> **Brief**:
Where in the listing does the word "style" appear? Report each line that holds it.

> **Data supplied**:
== == ==

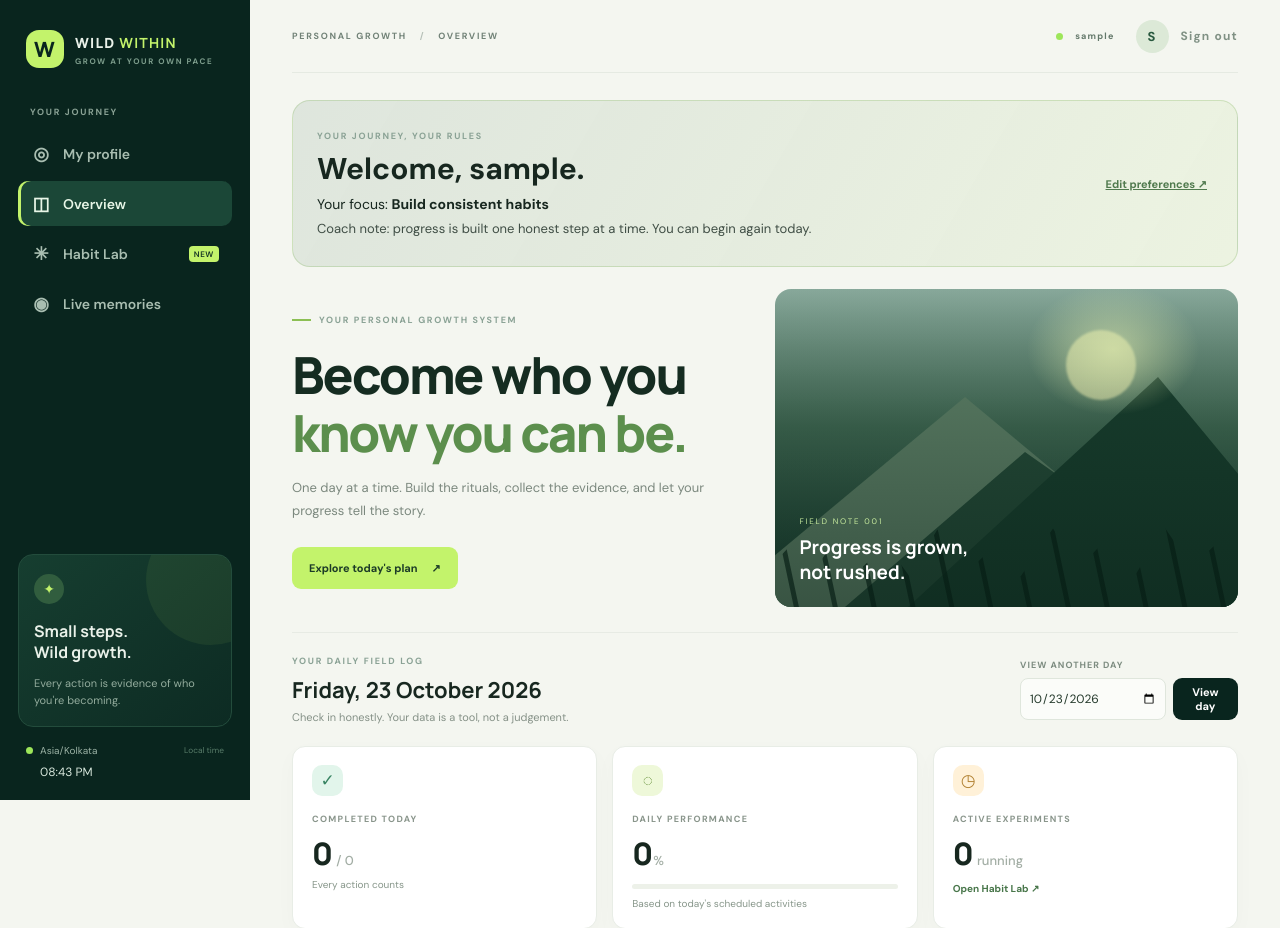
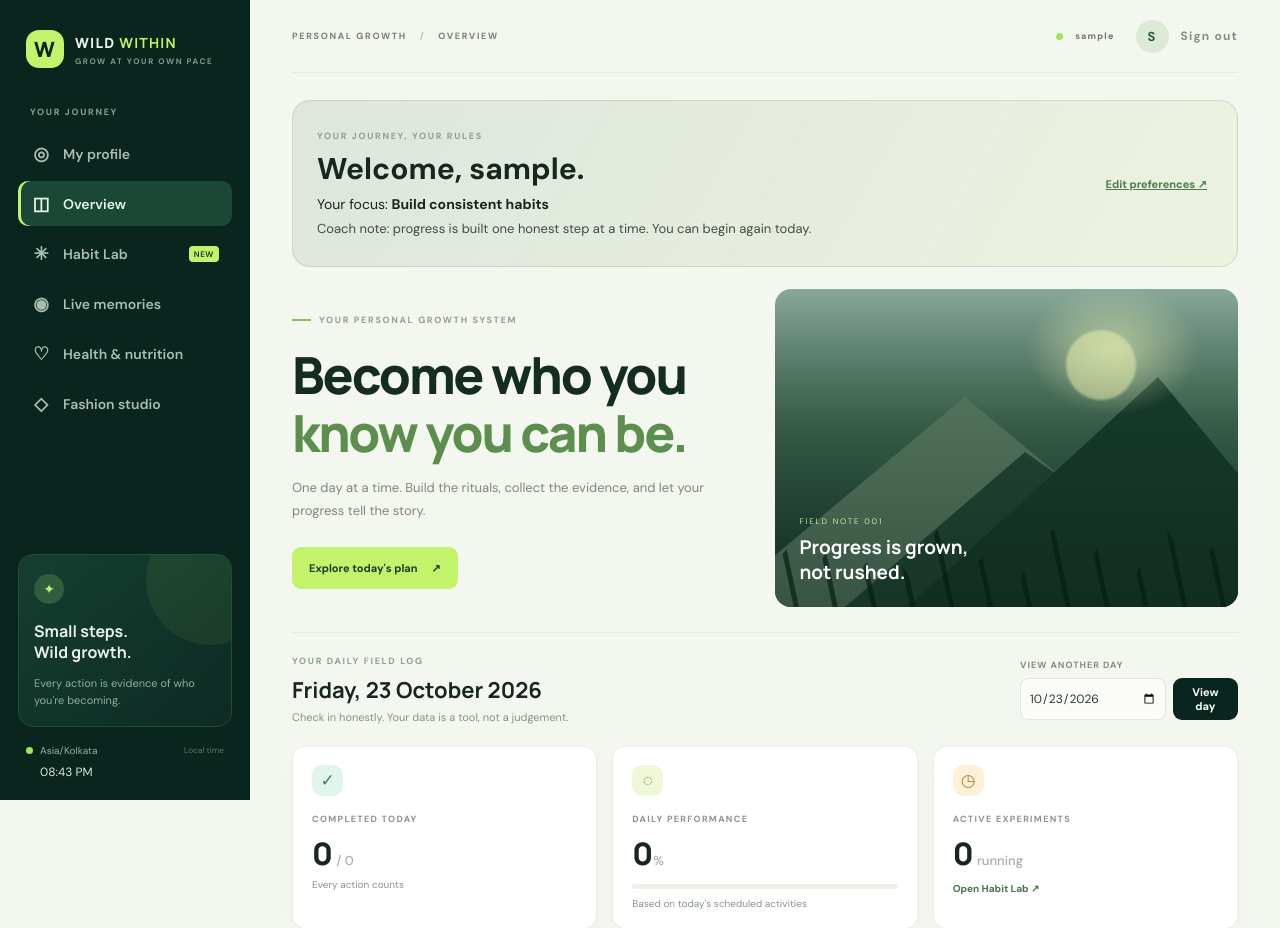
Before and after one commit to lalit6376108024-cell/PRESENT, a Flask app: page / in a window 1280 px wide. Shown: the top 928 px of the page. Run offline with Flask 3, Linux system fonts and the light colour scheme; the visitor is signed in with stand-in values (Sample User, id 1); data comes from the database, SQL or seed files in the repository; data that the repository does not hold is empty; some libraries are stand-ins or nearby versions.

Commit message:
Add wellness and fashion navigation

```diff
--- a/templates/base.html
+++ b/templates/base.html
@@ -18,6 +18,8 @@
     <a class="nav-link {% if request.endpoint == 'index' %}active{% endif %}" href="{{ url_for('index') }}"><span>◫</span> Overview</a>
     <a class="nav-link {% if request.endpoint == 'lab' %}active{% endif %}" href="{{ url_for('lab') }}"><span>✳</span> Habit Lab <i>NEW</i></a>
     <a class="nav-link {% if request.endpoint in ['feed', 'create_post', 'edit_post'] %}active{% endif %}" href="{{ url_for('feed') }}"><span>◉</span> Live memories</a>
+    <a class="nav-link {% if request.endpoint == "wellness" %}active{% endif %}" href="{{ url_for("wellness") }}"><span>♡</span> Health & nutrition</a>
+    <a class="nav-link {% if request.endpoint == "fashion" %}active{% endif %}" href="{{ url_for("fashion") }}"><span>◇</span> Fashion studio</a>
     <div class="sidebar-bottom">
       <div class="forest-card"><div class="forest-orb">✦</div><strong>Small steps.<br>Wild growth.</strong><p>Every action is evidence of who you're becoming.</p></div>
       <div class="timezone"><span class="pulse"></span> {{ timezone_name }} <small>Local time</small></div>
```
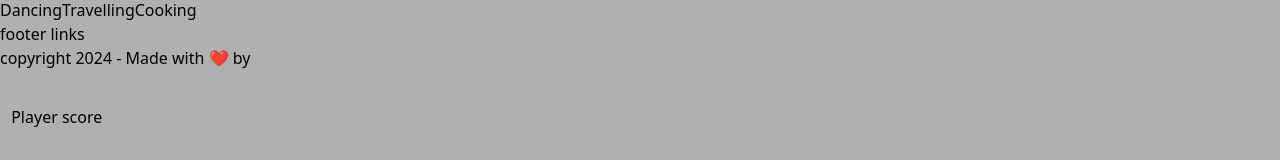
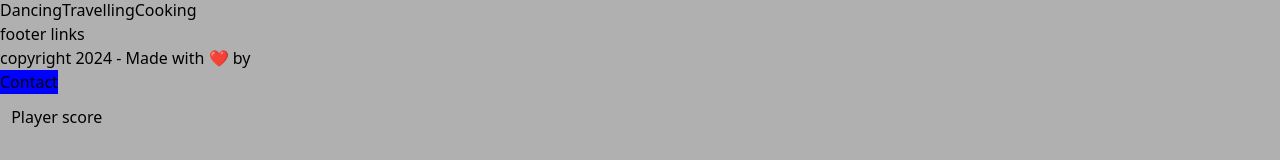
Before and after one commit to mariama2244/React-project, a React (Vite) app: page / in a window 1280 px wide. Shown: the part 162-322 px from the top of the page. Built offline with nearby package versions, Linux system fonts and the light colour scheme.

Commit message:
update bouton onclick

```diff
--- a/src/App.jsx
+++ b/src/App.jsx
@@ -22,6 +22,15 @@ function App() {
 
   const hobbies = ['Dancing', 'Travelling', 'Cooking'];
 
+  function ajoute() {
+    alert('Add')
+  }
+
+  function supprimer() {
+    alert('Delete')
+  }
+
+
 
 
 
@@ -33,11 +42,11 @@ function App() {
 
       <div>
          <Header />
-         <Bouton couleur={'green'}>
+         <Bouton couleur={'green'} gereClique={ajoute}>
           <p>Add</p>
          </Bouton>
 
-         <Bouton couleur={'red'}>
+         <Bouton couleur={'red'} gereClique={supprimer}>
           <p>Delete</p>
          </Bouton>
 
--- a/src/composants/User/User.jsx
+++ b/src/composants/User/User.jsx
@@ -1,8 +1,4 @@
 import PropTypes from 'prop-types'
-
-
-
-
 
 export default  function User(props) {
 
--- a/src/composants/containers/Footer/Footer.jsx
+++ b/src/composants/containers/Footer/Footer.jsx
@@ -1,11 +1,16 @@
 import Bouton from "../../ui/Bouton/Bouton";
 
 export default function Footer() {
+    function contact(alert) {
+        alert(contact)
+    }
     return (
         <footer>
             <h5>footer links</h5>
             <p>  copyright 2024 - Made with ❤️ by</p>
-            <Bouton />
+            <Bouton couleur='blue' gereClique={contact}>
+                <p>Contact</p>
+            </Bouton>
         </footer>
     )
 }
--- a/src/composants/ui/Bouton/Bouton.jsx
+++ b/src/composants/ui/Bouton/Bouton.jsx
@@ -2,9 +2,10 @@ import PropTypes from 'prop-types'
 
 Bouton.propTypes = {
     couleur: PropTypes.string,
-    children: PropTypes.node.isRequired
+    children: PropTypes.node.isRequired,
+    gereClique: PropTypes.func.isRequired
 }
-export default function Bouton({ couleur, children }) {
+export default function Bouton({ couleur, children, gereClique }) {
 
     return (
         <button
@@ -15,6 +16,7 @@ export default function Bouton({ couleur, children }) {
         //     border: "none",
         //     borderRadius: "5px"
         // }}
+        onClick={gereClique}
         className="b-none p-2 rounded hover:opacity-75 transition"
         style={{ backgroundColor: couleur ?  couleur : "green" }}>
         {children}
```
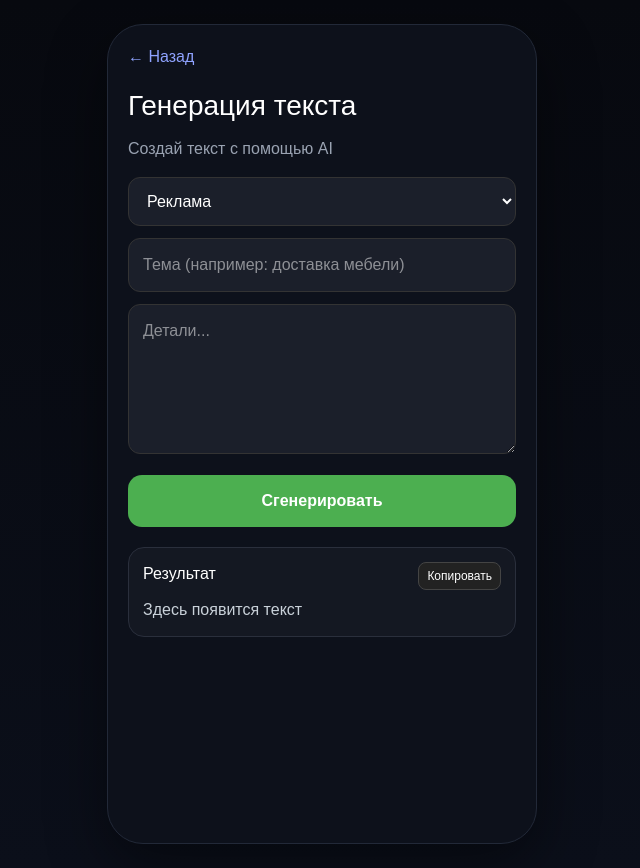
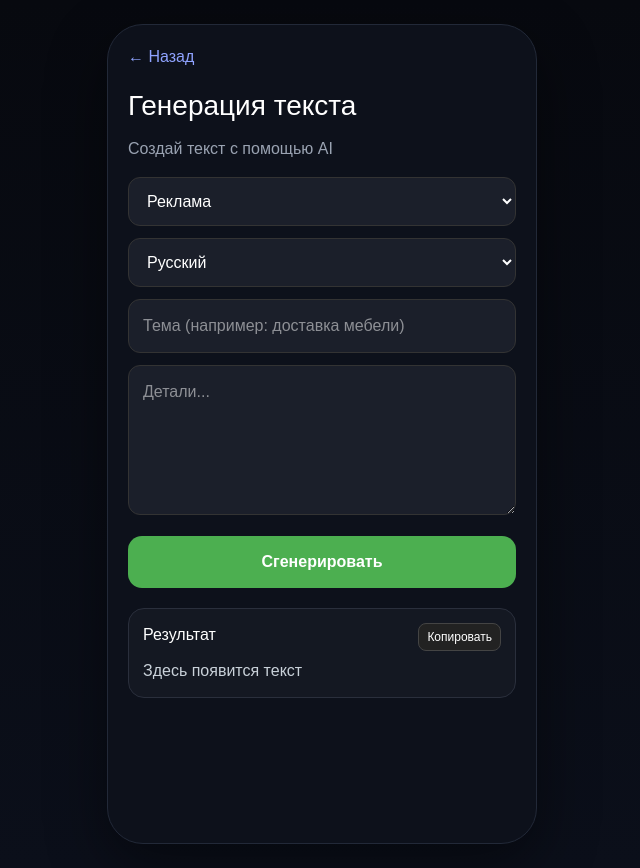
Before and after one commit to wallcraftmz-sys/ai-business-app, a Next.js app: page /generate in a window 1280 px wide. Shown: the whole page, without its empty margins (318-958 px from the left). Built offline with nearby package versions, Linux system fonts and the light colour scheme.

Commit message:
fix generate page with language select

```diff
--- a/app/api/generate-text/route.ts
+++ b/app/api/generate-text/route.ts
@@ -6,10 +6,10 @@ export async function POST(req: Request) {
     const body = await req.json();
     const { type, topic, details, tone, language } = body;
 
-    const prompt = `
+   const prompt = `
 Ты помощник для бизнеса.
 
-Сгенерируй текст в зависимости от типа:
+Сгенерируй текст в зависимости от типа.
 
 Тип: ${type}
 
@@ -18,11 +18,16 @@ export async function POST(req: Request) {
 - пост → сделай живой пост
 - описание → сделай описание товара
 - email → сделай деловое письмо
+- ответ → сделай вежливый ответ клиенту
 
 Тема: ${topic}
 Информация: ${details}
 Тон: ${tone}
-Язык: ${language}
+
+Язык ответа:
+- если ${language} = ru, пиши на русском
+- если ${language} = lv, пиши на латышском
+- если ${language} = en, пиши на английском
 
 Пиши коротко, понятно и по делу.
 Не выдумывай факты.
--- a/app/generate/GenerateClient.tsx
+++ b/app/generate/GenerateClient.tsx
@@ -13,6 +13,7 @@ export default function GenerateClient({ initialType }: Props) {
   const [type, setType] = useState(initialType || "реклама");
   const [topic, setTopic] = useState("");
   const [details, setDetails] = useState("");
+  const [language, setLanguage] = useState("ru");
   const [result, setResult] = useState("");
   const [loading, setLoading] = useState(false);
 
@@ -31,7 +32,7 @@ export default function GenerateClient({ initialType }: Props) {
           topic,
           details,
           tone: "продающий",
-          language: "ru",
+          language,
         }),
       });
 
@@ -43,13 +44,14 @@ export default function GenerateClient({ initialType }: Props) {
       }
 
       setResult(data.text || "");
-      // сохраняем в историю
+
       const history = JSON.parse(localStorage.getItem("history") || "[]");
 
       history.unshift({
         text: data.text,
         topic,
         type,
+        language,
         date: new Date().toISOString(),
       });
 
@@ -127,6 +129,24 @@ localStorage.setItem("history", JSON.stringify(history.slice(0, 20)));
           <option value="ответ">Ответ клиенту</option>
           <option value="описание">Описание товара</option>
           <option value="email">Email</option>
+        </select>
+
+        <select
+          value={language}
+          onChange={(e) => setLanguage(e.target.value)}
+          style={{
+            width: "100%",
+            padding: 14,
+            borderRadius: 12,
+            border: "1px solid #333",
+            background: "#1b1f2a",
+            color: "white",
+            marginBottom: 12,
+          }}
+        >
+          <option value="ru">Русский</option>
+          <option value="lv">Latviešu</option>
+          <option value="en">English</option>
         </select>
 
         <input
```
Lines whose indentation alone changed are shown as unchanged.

== == ==

> **Exercise output**:
         style={{ backgroundColor: couleur ?  couleur : "green" }}>
+          style={{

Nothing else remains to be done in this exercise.